“It’s incredibly important when you look at Europe, you think of it as one market because it’s very connected and it’s easy to do commerce across borders but then you look at consumer behaviour, it’s extremely local,” he said
“Typically what we do is we launch with our proposition and we look at the data and we look at the behaviour over time and tailor more to consumer needs.”
All about the data
The Dublin office is largely responsible for data science and engineering and collaborates with the Berlin teams as well. It examines data around how people are searching and browsing the stores to optimise the experience in each market.
The firm recently hired its VP of information Sean Mullaney from Google, where he oversaw big data and engineering teams, to head up Zalando’s ‘fashion insights centre’ in Dublin.
“I’ve inherited a great team here and they’ve built the team in almost three years to over 100 engineers and data scientists,” he said.
“The quality of the candidates coming through the door at the moment is very high,” he added but the competition for talent in Dublin, and globally, is “intense and fierce”.
Zalando has invested heavily in its data science units and engages frequently with the community by publishing research and collaborating with universities.
“I think that’s paid off a lot in terms of being able to attract top talent into the company,” said Mullaney.
The office is continuing to hire and keeps emerging technologies on its radar.
“The fashion industry has always been looking at AR and VR and these different types of virtual experiences to see whether we can improve the customer experience,” Mullaney explained.
“Once those technologies start to mature and move out of early adopter stage, I’m sure we’ll be looking at all of them.”
As a growing tech company in Dublin, the firm faces issues around office accommodation.
The recent announcement from Amazon Web Services that it would create 1,000 jobs in Dublin once again brought up the issue of the housing crisis and new workers flooding into the market will live.
Zalando hires locally and internationally for the Dublin office, said Deirdre O’Brien, the site lead for Ireland.
She added there has been an increase in interest from London-based professionals looking at relocating to Dublin.

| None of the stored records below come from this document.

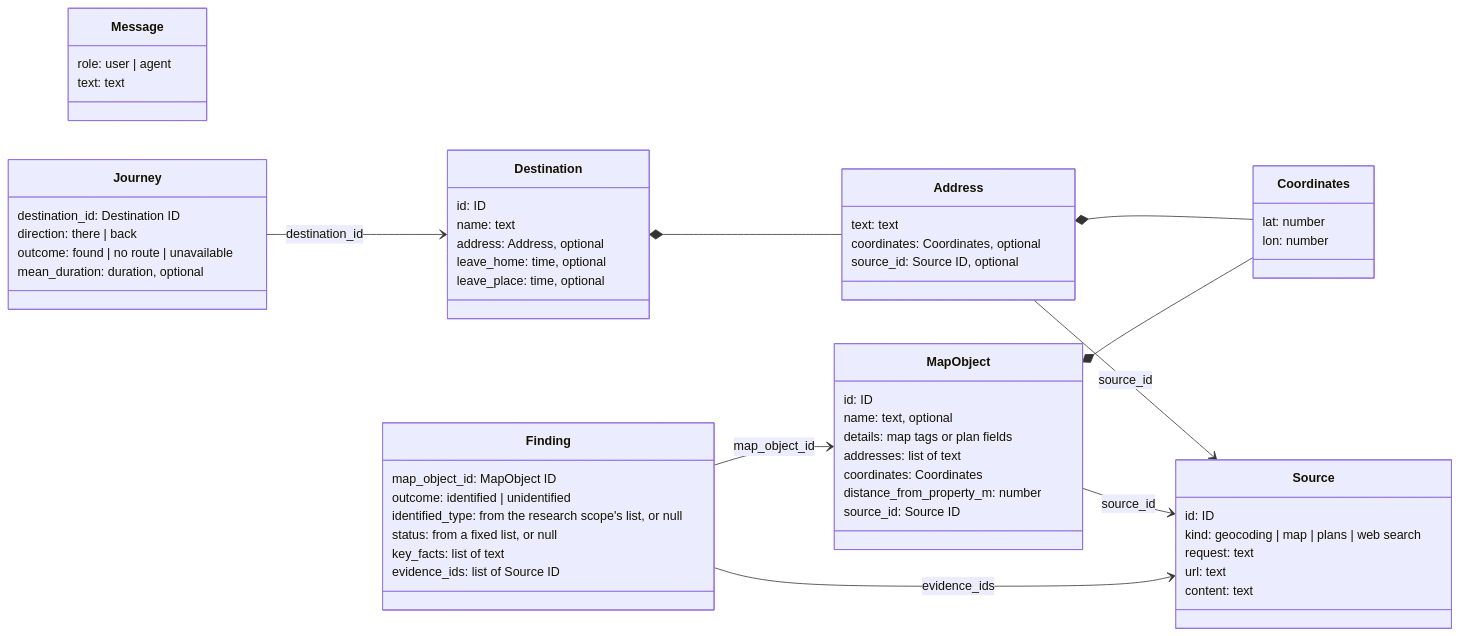
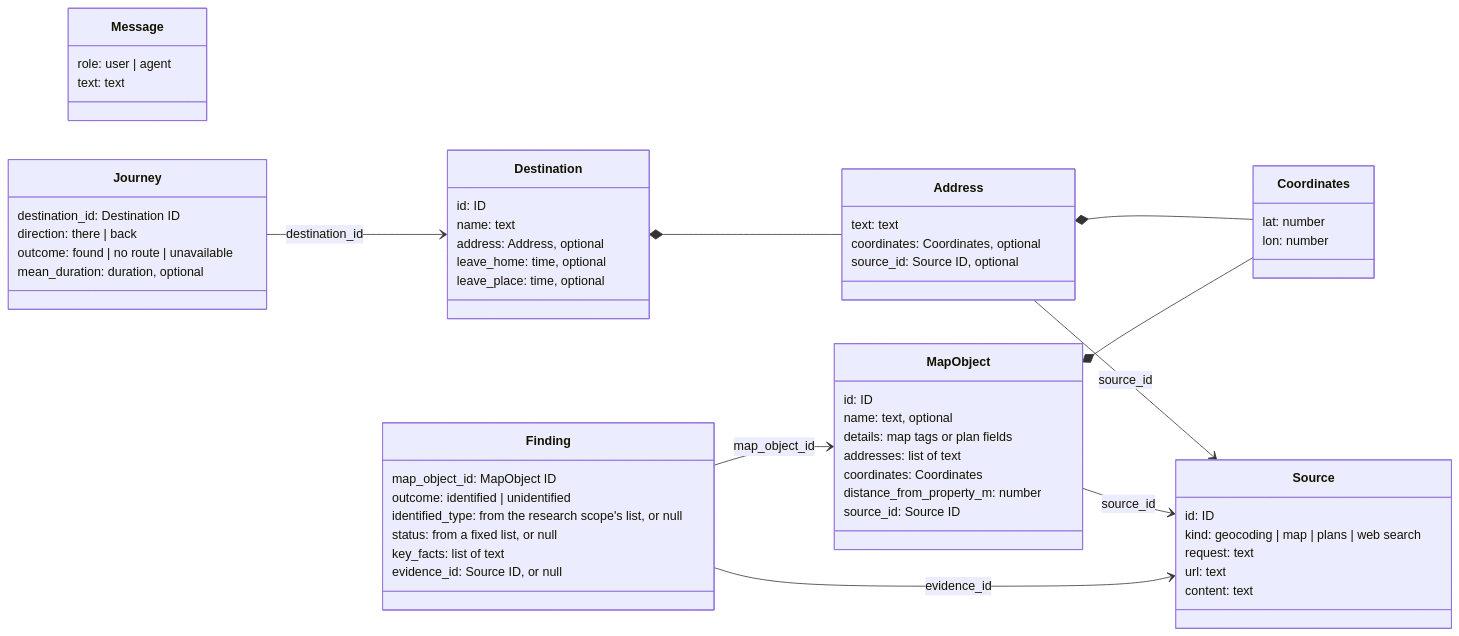
Before and after one commit to avashchenkov/out-of-frame: the second of 2 diagrams in docs/architecture.md, drawn with Mermaid. The commit also changed other lines of this file and 10 other files, not shown here.

Commit message:
refactor: rest each finding on one source page

````diff
--- a/docs/architecture.md
+++ b/docs/architecture.md
@@ -232,62 +232,62 @@
 ```mermaid
 classDiagram
     direction LR
     class Message {
         role: user | agent
         text: text
     }
     class Address {
         text: text
         coordinates: Coordinates, optional
         source_id: Source ID, optional
     }
     class Coordinates {
         lat: number
         lon: number
     }
     class Destination {
         id: ID
         name: text
         address: Address, optional
         leave_home: time, optional
         leave_place: time, optional
     }
     class Source {
         id: ID
         kind: geocoding | map | plans | web search
         request: text
         url: text
         content: text
     }
     class MapObject {
         id: ID
         name: text, optional
         details: map tags or plan fields
         addresses: list of text
         coordinates: Coordinates
         distance_from_property_m: number
         source_id: Source ID
     }
     class Finding {
         map_object_id: MapObject ID
         outcome: identified | unidentified
         identified_type: from the research scope's list, or null
         status: from a fixed list, or null
         key_facts: list of text
-        evidence_ids: list of Source ID
+        evidence_id: Source ID, or null
     }
     class Journey {
         destination_id: Destination ID
         direction: there | back
         outcome: found | no route | unavailable
         mean_duration: duration, optional
     }
     Destination *-- Address
     Address *-- Coordinates
     Address --> Source : source_id
     MapObject *-- Coordinates
     MapObject --> Source : source_id
     Finding --> MapObject : map_object_id
-    Finding --> Source : evidence_ids
+    Finding --> Source : evidence_id
     Journey --> Destination : destination_id
 ```
````
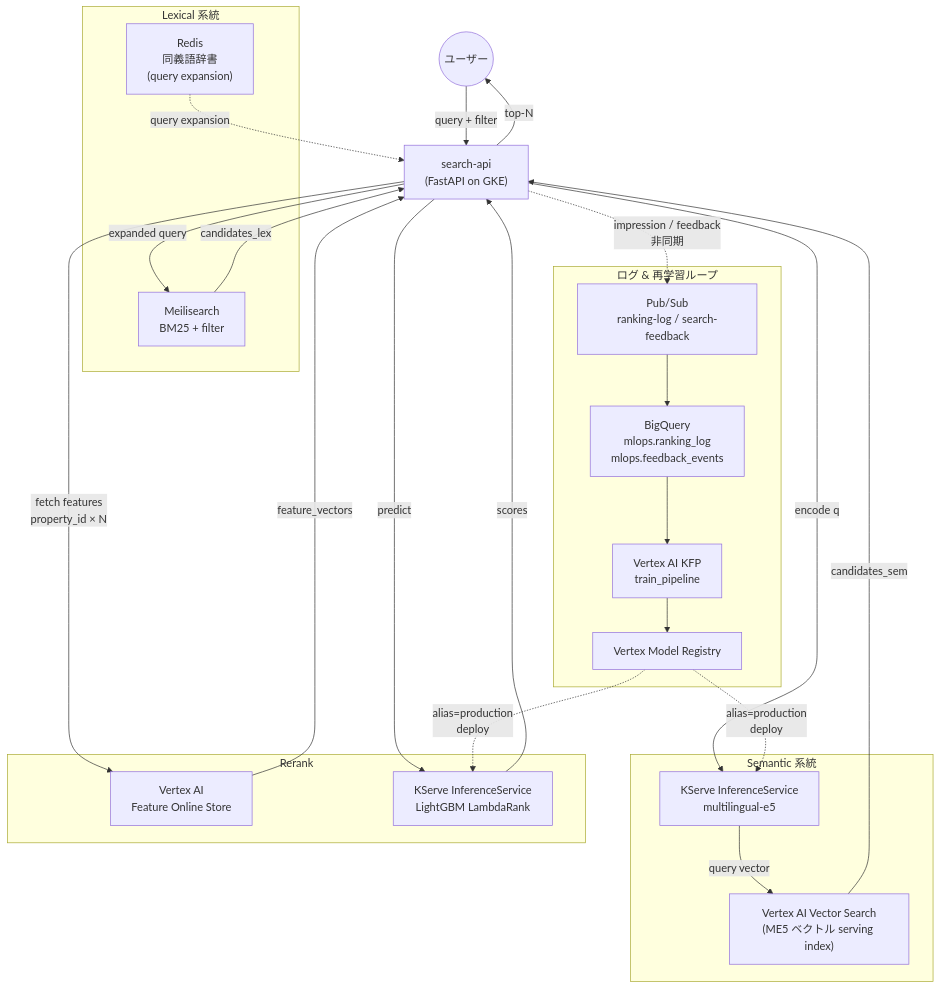
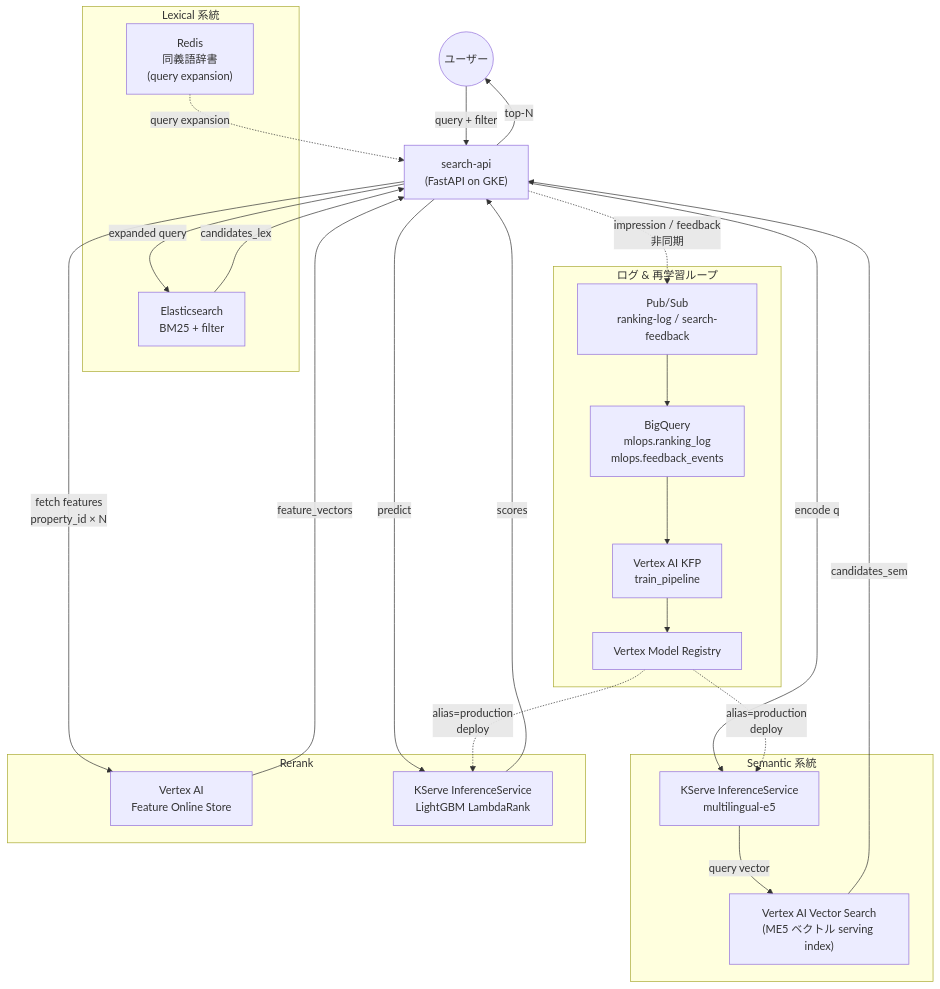
The first of 5 diagrams in docs/architecture/01_仕様と設計.md (kurosawa-kuro/study-gcp-search-mlops-gke), drawn with Mermaid before and after one commit. The commit also changed other lines of this file and 13 other files, not shown here.

````diff
--- a/docs/architecture/01_仕様と設計.md
+++ b/docs/architecture/01_仕様と設計.md
@@ -83,46 +83,46 @@
 ```mermaid
 flowchart TB
     User((ユーザー))
     API["search-api<br/>(FastAPI on GKE)"]
 
     subgraph LEX["Lexical 系統"]
-        Mei["Meilisearch<br/>BM25 + filter"]
+        Mei["Elasticsearch<br/>BM25 + filter"]
         Syn["Redis<br/>同義語辞書<br/>(query expansion)"]
     end
 
     subgraph SEM["Semantic 系統"]
         Enc["KServe InferenceService<br/>multilingual-e5"]
         VVS["Vertex AI Vector Search<br/>(ME5 ベクトル serving index)"]
     end
 
     subgraph RNK["Rerank"]
         FOS["Vertex AI<br/>Feature Online Store"]
         RR["KServe InferenceService<br/>LightGBM LambdaRank"]
     end
 
     subgraph LOG["ログ & 再学習ループ"]
         PS["Pub/Sub<br/>ranking-log / search-feedback"]
         BQL["BigQuery<br/>mlops.ranking_log<br/>mlops.feedback_events"]
         Train["Vertex AI KFP<br/>train_pipeline"]
         MR["Vertex Model Registry"]
     end
 
     User -->|query + filter| API
     Syn -.->|query expansion| API
     API -->|expanded query| Mei
     API -->|encode q| Enc
     Enc -->|query vector| VVS
     Mei -->|candidates_lex| API
     VVS -->|candidates_sem| API
     API -->|fetch features<br/>property_id × N| FOS
     FOS -->|feature_vectors| API
     API -->|predict| RR
     RR -->|scores| API
     API -->|top-N| User
     API -.->|impression / feedback<br/>非同期| PS
     PS --> BQL
     BQL --> Train
     Train --> MR
     MR -.->|alias=production<br/>deploy| RR
     MR -.->|alias=production<br/>deploy| Enc
 ```
````
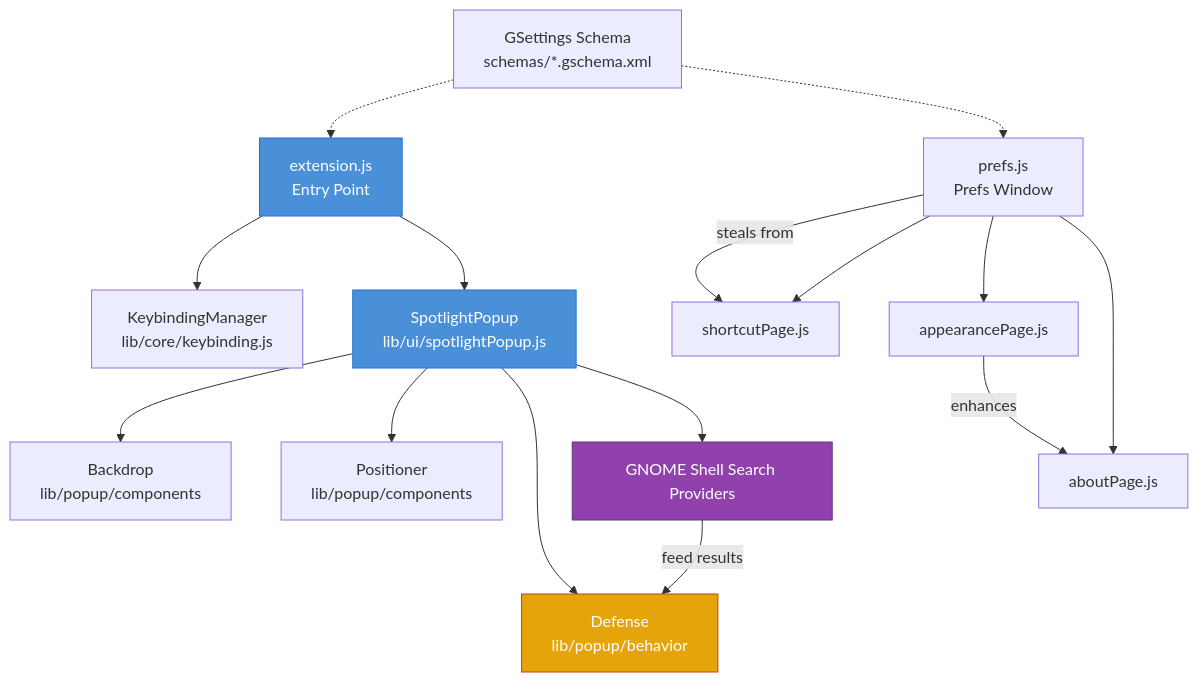
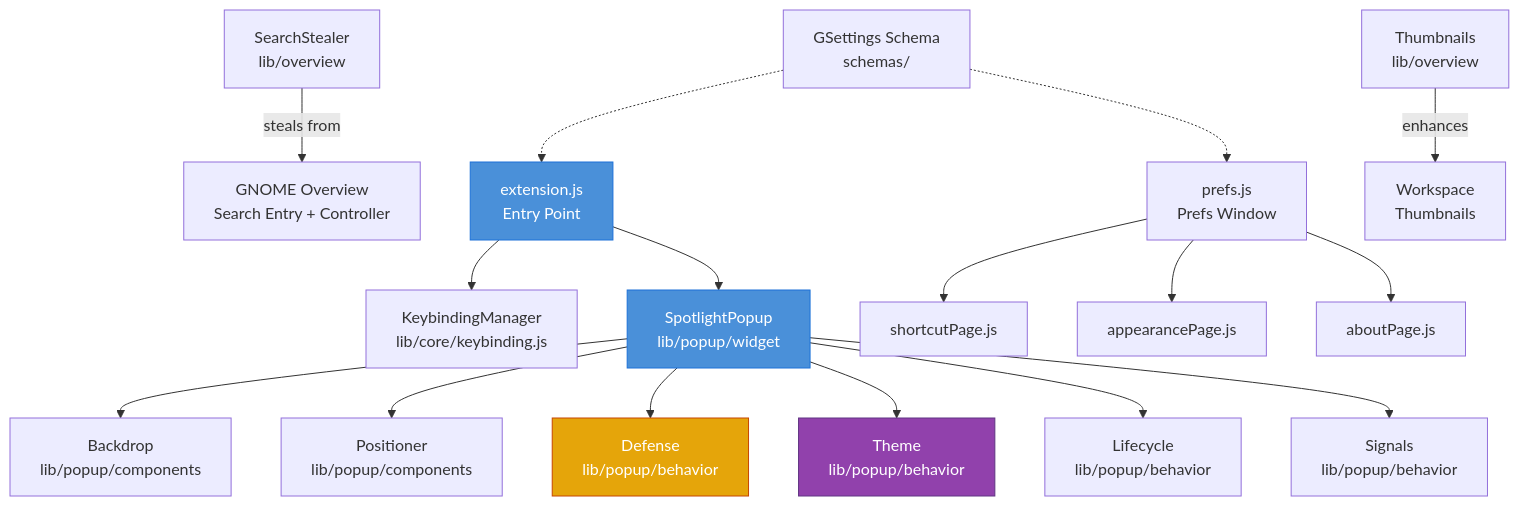
One commit to itsnin/spotlight changed the diagram in CONTRIBUTING.md. Above: the diagram before and after it, drawn with Mermaid. The commit also changed other lines of this file and 8 other files, not shown here.

````diff
--- a/CONTRIBUTING.md
+++ b/CONTRIBUTING.md
@@ -24,27 +47,27 @@
 ```mermaid
 flowchart TD
     A[extension.js<br/>Entry Point] --> B[KeybindingManager<br/>lib/core/keybinding.js]
-    A --> C[SpotlightPopup<br/>lib/ui/spotlightPopup.js]
+    A --> C[SpotlightPopup<br/>lib/popup/widget]
     
     C --> D[Backdrop<br/>lib/popup/components]
     C --> E[Positioner<br/>lib/popup/components]
     C --> F[Defense<br/>lib/popup/behavior]
     C --> G[Theme<br/>lib/popup/behavior]
+    C --> H[Lifecycle<br/>lib/popup/behavior]
+    C --> I[Signals<br/>lib/popup/behavior]
     
-    H[SearchStealer<br/>lib/overview] -->|steals from| I[GNOME Overview<br/>Search Entry + Controller]
-    J[Thumbnails<br/>lib/overview] -->|enhances| K[Workspace<br/>Thumbnails]
+    J[SearchStealer<br/>lib/overview] -->|steals from| K[GNOME Overview<br/>Search Entry + Controller]
+    L[Thumbnails<br/>lib/overview] -->|enhances| M[Workspace<br/>Thumbnails]
     
-    G[GNOME Shell Search Providers] -->|feed results| F
+    N[prefs.js<br/>Prefs Window] --> O[shortcutPage.js]
+    N --> P[appearancePage.js]
+    N --> Q[aboutPage.js]
     
-    H[prefs.js<br/>Prefs Window] --> I[shortcutPage.js]
-    H --> J[appearancePage.js]
-    H --> K[aboutPage.js]
-    
-    L[GSettings Schema<br/>schemas/*.gschema.xml] -.-> A
-    L -.-> H
-    
+    R[GSettings Schema<br/>schemas/] -.-> A
+    R -.-> N
+
     style A fill:#4a90d9,stroke:#1c71d8,color:#fff
     style C fill:#4a90d9,stroke:#1c71d8,color:#fff
     style F fill:#e5a50a,stroke:#c64600,color:#fff
     style G fill:#9141ac,stroke:#613583,color:#fff
 ```
````
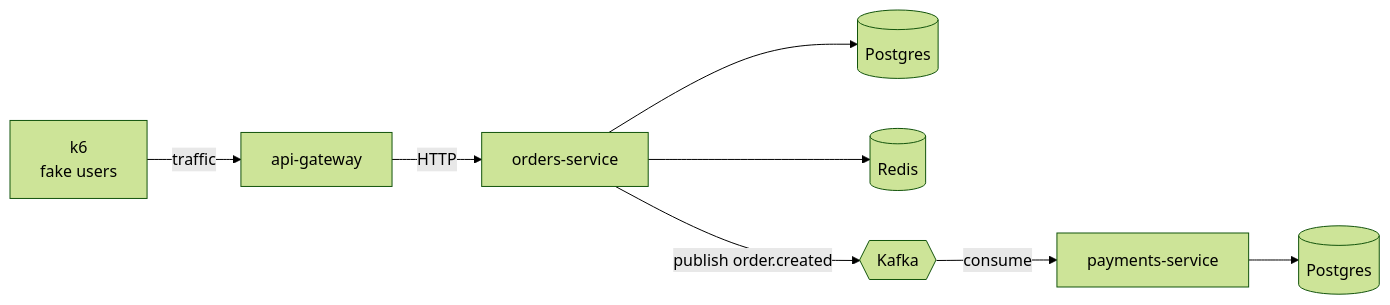
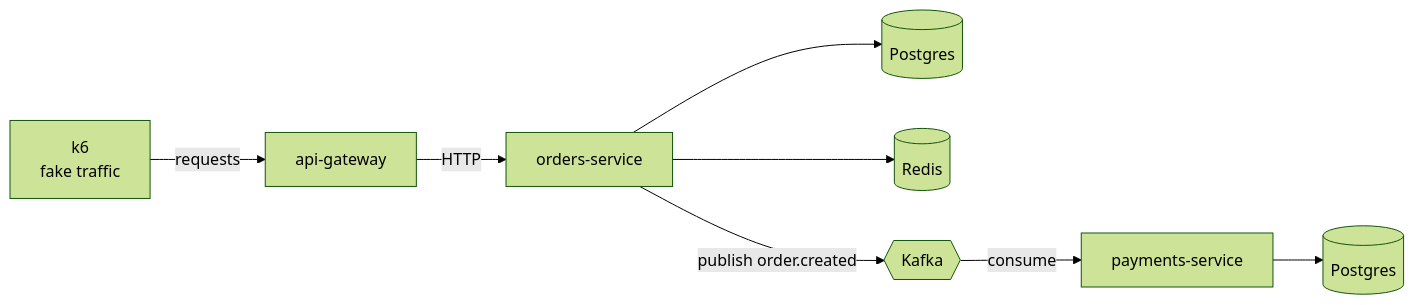
Before and after one commit to saragholizadeh/glassbox: the diagram in README.md, drawn with Mermaid (forest theme). The commit also changed other lines of this file and 3 other files, not shown here.

````diff
--- a/README.md
+++ b/README.md
@@ -17,10 +18,10 @@
 ```mermaid
 flowchart LR
-    k6[k6<br/>fake users] -->|traffic| GW[api-gateway]
+    k6[k6<br/>fake traffic] -->|requests| GW[api-gateway]
     GW -->|HTTP| OR[orders-service]
     OR --> PG[(Postgres)]
     OR --> RD[(Redis)]
     OR -->|publish order.created| KF{{Kafka}}
     KF -->|consume| PAY[payments-service]
     PAY --> PG2[(Postgres)]
 ```
````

“Obviously (the housing shortage) is something that we’re aware of. It hasn’t been anything that’s caused us issues. We provide quite a lot of relocation support to employees. Within their first month we’d give them a lot of support.”
Zalando is quick to tout that it is a pan-European company so Brexit is a concern too. Despite its 11 warehouses around the continent, it still ships across borders.
“I think that Brexit in principle will not impact the way that people shop fashion and continue to shop fashion. They will also continue to want to buy more online,” Ritter said.
Zalando has no immediate plans to open a warehouse in Ireland – that will depend on customer uptake here first.
Regardless, the company is “not excited” about the prospects of Brexit, according to Ritter, given the company’s reliance on the ease of cross-border commerce in the EU.
“It’s a development to us as a company that is concerning overall but we live with the realities,” he said.
“There are also several markets that we ship into that have tariffs, we ship into Switzerland, we ship into Norway quite successfully. I think we can work out all of these things.”